The Telegram (St. John's)
Investigators comb Que. reserve for answers in disappearance of Indigenous women
A well-known player in the painful national inquiry into missing and murdered Indigenous women could be on the verge of discovering more details about her daughter’s case.
Investigators from Quebec’s provincial police force are combing grounds near a creek in Kitigan Zibi First Nation after receiving a tip regarding the 2008 disappearance of Laurie Odjick’s daughter and her friend.
Odjick has spent the past nine years searching for answers since the pair of teenagers disappeared from the reserve, located near Maniwaki, Que.
Odjick is now member of an advisory group of family members giving advice to the national inquiry into missing and murdered Indigenous women and girls.
Margaret Froh, president of the Metis Nation of Ontario, says it is important to remember that despite the national attention, Indigenous women and girls are still going missing or being found murdered on a continual basis across Canada.
She is urging the federal government to act quickly to replace Marilyn Poitras — a Metis commissioner from Saskatchewan who announced her resignation from the commission last week.

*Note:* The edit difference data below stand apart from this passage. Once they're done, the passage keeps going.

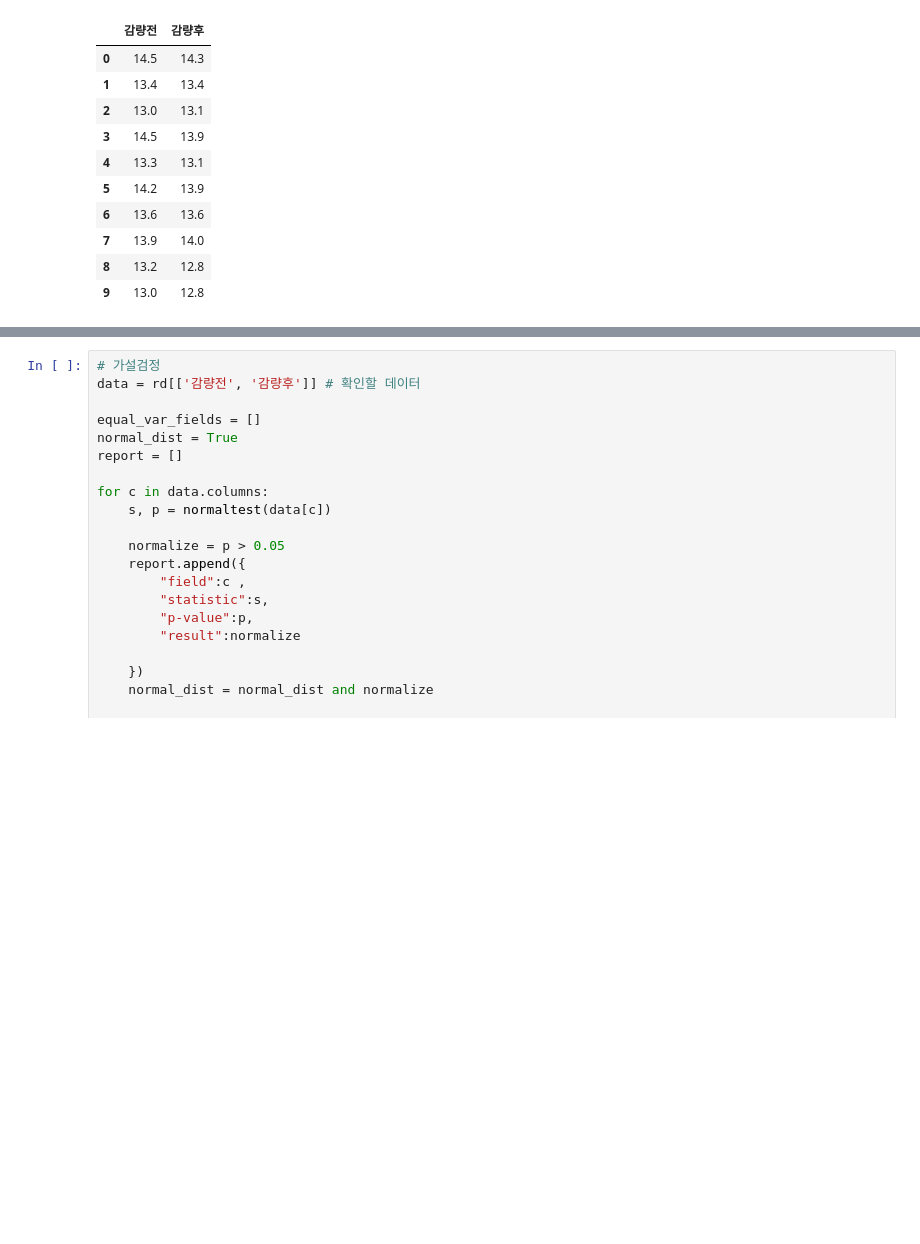
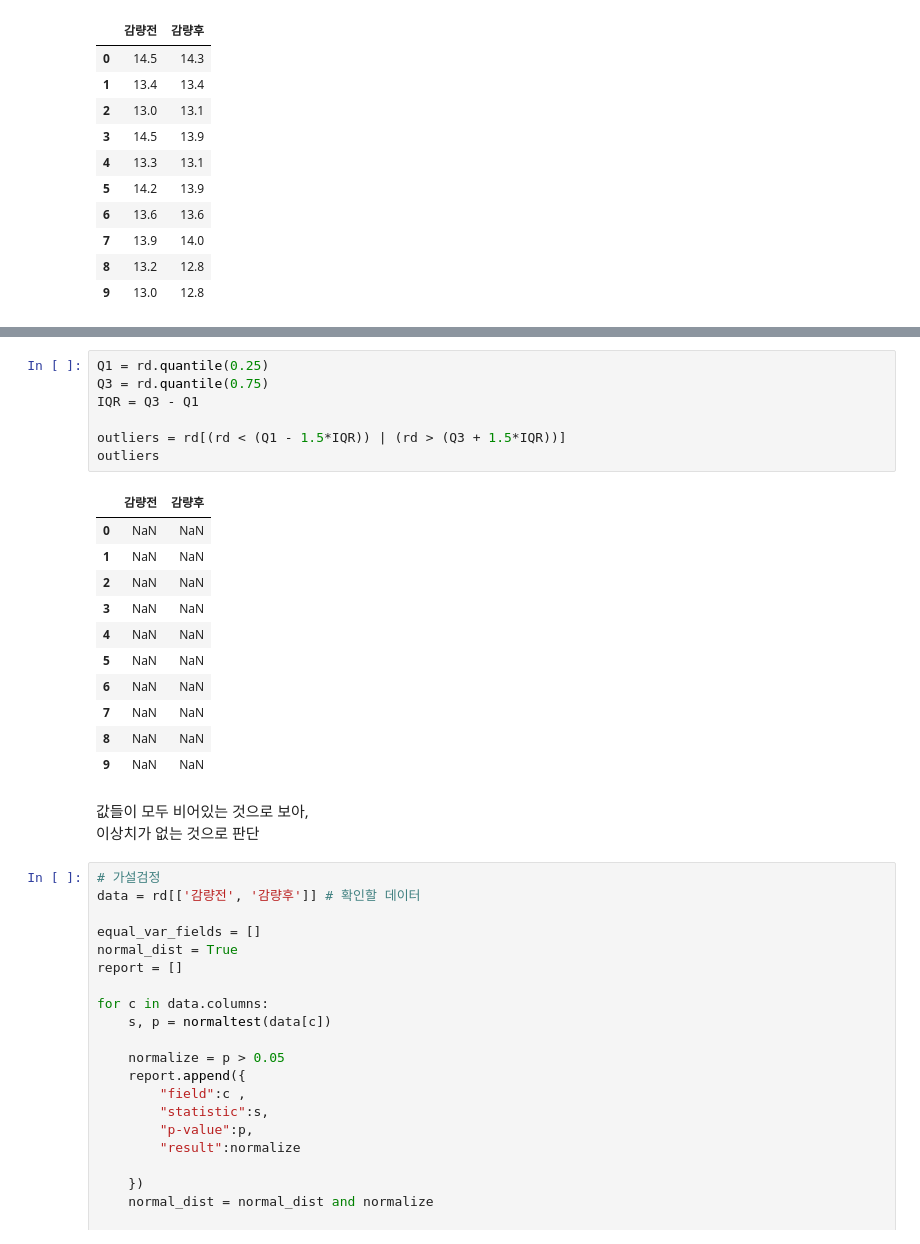
Before and after one commit to GYULLTANGURRI/main, a Jupyter notebook: 251204실습/251204_연습문제.ipynb, the cells around one changed output, grey strips where cells are left out. Cells and saved outputs as stored; diff of their text form; blank space fills up the shorter version.

```diff
--- a/251204실습/251204_연습문제.ipynb
+++ b/251204실습/251204_연습문제.ipynb
@@ -1058,3 +1128,25 @@ rd
+# %%
+Q1 = rd.quantile(0.25)
+Q3 = rd.quantile(0.75)
+IQR = Q3 - Q1
+
+outliers = rd[(rd < (Q1 - 1.5*IQR)) | (rd > (Q3 + 1.5*IQR))]
+outliers
+# %% [output]
+|  | 감량전 | 감량후 |
+| 0 | NaN | NaN |
+| 1 | NaN | NaN |
+| 2 | NaN | NaN |
+| 3 | NaN | NaN |
+| 4 | NaN | NaN |
+| 5 | NaN | NaN |
+| 6 | NaN | NaN |
+| 7 | NaN | NaN |
+| 8 | NaN | NaN |
+| 9 | NaN | NaN |
+# %% [markdown]
+값들이 모두 비어있는 것으로 보아,<br>
+이상치가 없는 것으로 판단
 # %%
 # 가설검정
 data = rd[['감량전', '감량후']] # 확인할 데이터
```
Also changed, not shown: parts of 12 cells of this notebook, 3 other files.
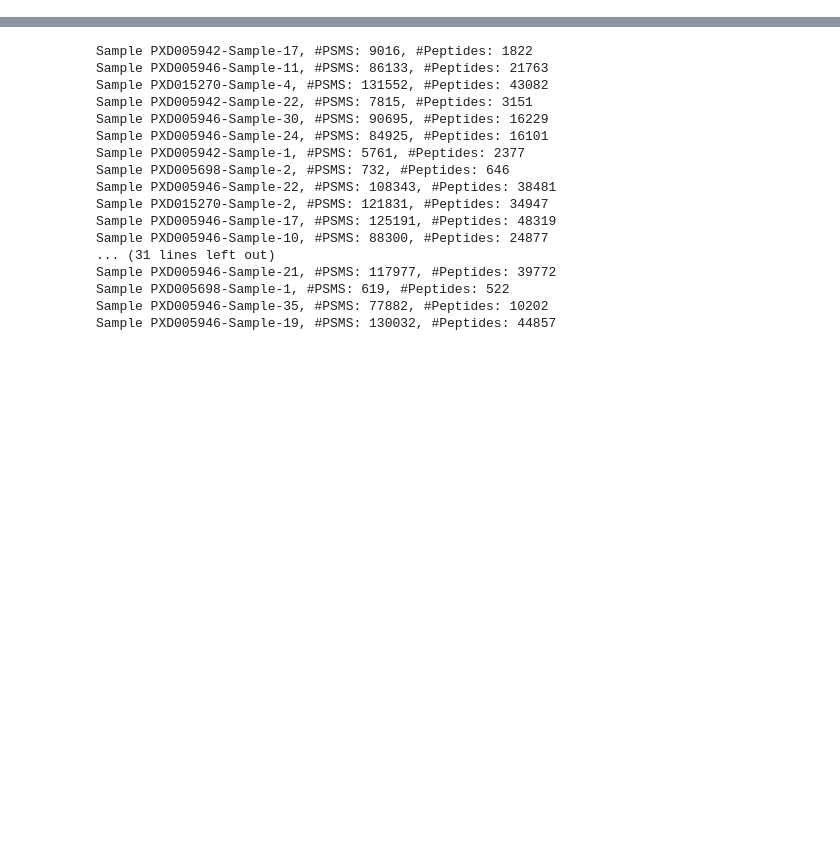
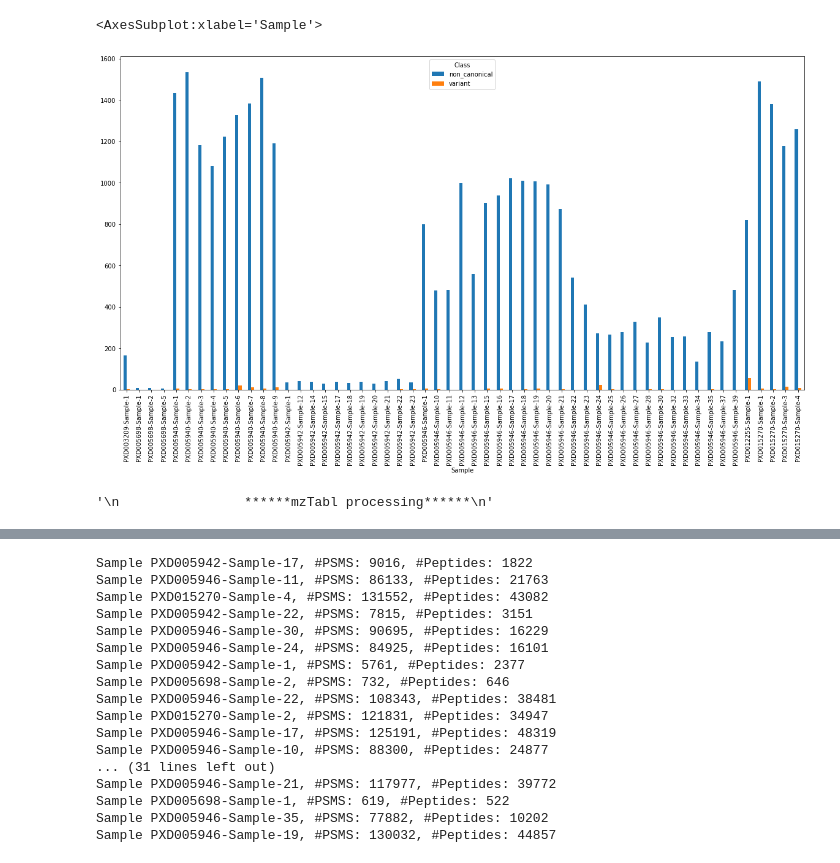
Before and after one commit to ypriverol/pgdb-manuscript, a Jupyter notebook: Peptide_analysis.ipynb, the cells around one changed output, grey strips where cells are left out. Drawn from its saved outputs; the diff is of its cells as text; code cells hidden in the pictures; blank space fills up the shorter version.

```diff
--- a/Peptide_analysis.ipynb
+++ b/Peptide_analysis.ipynb
@@ -75,0 +120,11 @@ Sample PXD015270-Sample-4, #Peptides: 17038
+# %%
+conditions = [(triqler_targets['proteins'].str.contains("ENSP") & ~triqler_targets['proteins'].str.contains(conatm_ids)),
+        (~(triqler_targets['proteins'].str.contains("ENSP")|triqler_targets['proteins'].str.contains(conatm_ids))
+         & triqler_targets['proteins'].str.contains(r"altorf_|pseudo_|ncRNA_")),
+        (~(triqler_targets['proteins'].str.contains(r"ENSP|altorf_|pseudo_|ncRNA_") | triqler_targets['proteins'].str.contains(conatm_ids))
+         & triqler_targets['proteins'].str.contains(r"COSMIC|cbio")),
+        (triqler_targets['proteins'].str.contains(conatm_ids))
+             ]
+classes = ['canonical', 'non_canonical', 'variant','contaminant']
+triqler_targets['Class'] = np.select(conditions, classes)
+triqler_targets['Class'].value_counts()
@@ -76,3 +150,30 @@ Sample PXD015270-Sample-4, #Peptides: 17038
+# %%
+triqler_noncan_targets = triqler_targets[triqler_targets['Class'].str.contains(r"variant|non_canonical")==True]
+triqler_noncan_seqs = list(set([rep(x) for x in triqler_noncan_targets['peptide'].tolist()]))
+# %%
+#get non-canonical peptides that are found in canonical proteins
+triqler_found_peps = []
+auto = ahocorasick.Automaton()
+for noncan_seq in triqler_noncan_seqs:
+    auto.add_word(noncan_seq, noncan_seq)
+auto.make_automaton()
+for canseq in allcan_seqs:
+    for end_ind, found in auto.iter(canseq):
+        triqler_found_peps.append(found)
+# %%
+triqler_noncan_targets = triqler_noncan_targets[triqler_noncan_targets['peptide'].apply(rep).isin(triqler_found_peps)==False]
+# %%
+plt.rcParams["figure.figsize"] = [20, 10]
+triqler_noncan_targets.groupby('Class').Sample.value_counts().unstack(0).plot.bar()
+# %% [output]
+<AxesSubplot:xlabel='Sample'>
+[figure, added]
+# %%
+'''
+                ******mzTabl processing******
+'''
+# %% [output]
+'\n                ******mzTabl processing******\n'
 # %%
 #Download mzTab files to a local directory to minimize running time in later runs
 
```
Also changed, not shown: parts of 33 cells of this notebook.
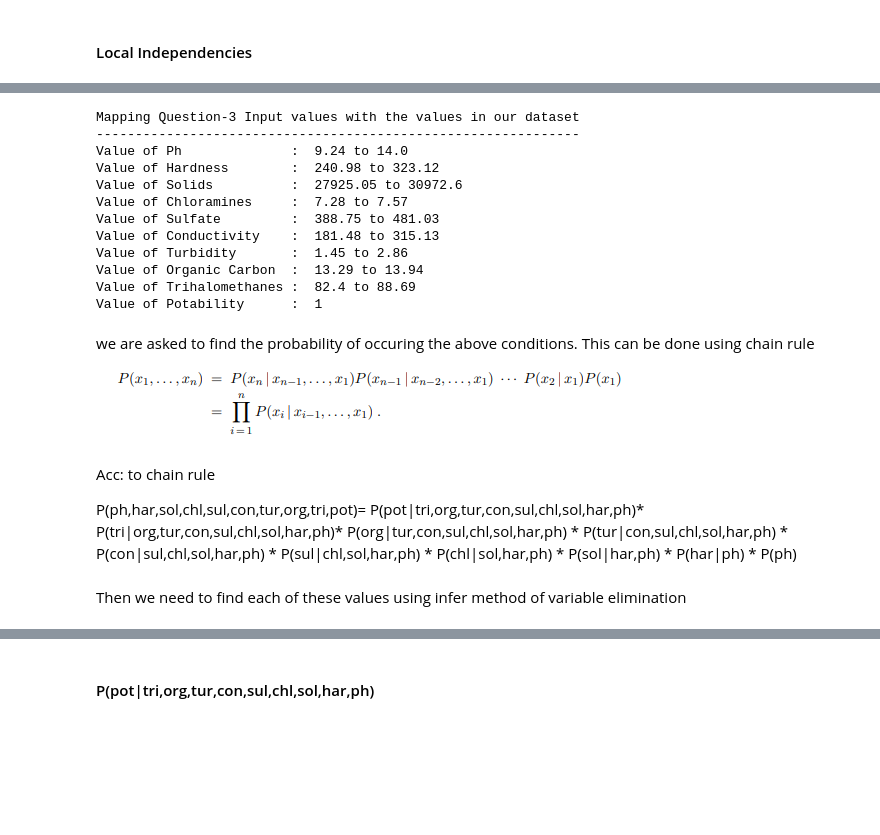
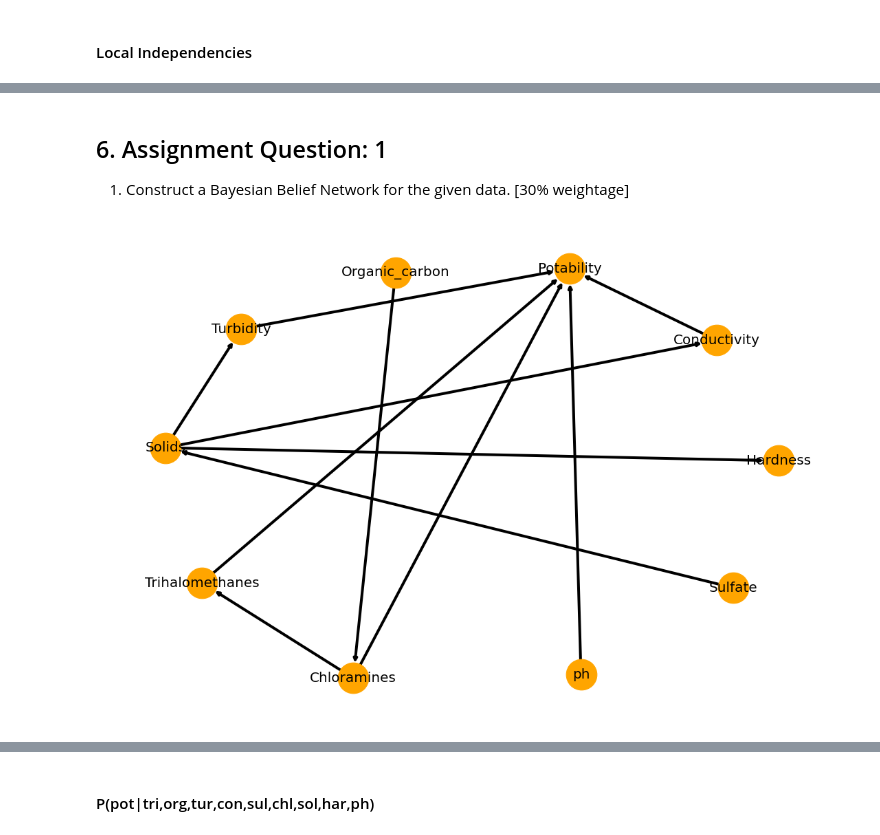
Before and after one commit to umang8496/bits-dse, a Jupyter notebook: aci_assignment_02/final_part1_notebook_p1.ipynb, the cells around one changed output, grey strips where cells are left out. Saved outputs shown, nothing was run; the diff lists cells and outputs as text; code cells hidden in the pictures; blank space fills up the shorter version.

```diff
--- a/aci_assignment_02/final_part1_notebook_p1.ipynb
+++ b/aci_assignment_02/final_part1_notebook_p1.ipynb
@@ -519,36 +507,11 @@ pot=1
-# %%
-print("Mapping Question-3 Input values with the values in our dataset")
-print("--------------------------------------------------------------")
-print("Value of Ph              : ",ph)
-print("Value of Hardness        : ",hardness)
-print("Value of Solids          : ",solids)
-print("Value of Chloramines     : ",chloramines)
-print("Value of Sulfate         : ",sulfate)
-print("Value of Conductivity    : ",conductivity)
-print("Value of Turbidity       : ",turbidity)
-print("Value of Organic Carbon  : ",org_carbon)
-print("Value of Trihalomethanes : ",trihalo)
-print("Value of Potability      : ",pot)
-# %% [output]
-Mapping Question-3 Input values with the values in our dataset
---------------------------------------------------------------
-Value of Ph              :  9.24 to 14.0
-Value of Hardness        :  240.98 to 323.12
-Value of Solids          :  27925.05 to 30972.6
-Value of Chloramines     :  7.28 to 7.57
-Value of Sulfate         :  388.75 to 481.03
-Value of Conductivity    :  181.48 to 315.13
-Value of Turbidity       :  1.45 to 2.86
-Value of Organic Carbon  :  13.29 to 13.94
-Value of Trihalomethanes :  82.4 to 88.69
-Value of Potability      :  1
-# %% [markdown]
-we are asked to find the probability of occuring the above conditions. This can be done using chain rule
-
-![image.png](attachment:image.png)
-# %% [markdown]
-Acc: to chain rule
-
-P(ph,har,sol,chl,sul,con,tur,org,tri,pot)=  P(pot|tri,org,tur,con,sul,chl,sol,har,ph)* P(tri|org,tur,con,sul,chl,sol,har,ph)* P(org|tur,con,sul,chl,sol,har,ph) * P(tur|con,sul,chl,sol,har,ph) * P(con|sul,chl,sol,har,ph) * P(sul|chl,sol,har,ph) * P(chl|sol,har,ph) * P(sol|har,ph) * P(har|ph) * P(ph)
-# %% [markdown]
-Then we need to find each of these values using infer method of variable elimination
+# %% [markdown]
+## 6. Assignment Question: 1
+1. Construct a Bayesian Belief Network for the given data. [30% weightage]
+# %%
+# Kindly refer to the steps and the process of creation of this network defined earlier
+
+_ = plt.figure(figsize=(15,10))
+nx.draw(manual_model, pos=nx.spring_layout(manual_model), with_labels=True, node_size=2000, node_color="orange", width=4, font_size=20)
+plt.show()
+# %% [output]
+[figure, added]
```
Also changed, not shown: parts of 115 cells of this notebook.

Indigenous Affairs Minister Carolyn Bennett has yet to say if a replacement commissioner will be named to assist four other commissioners in the twoyear study.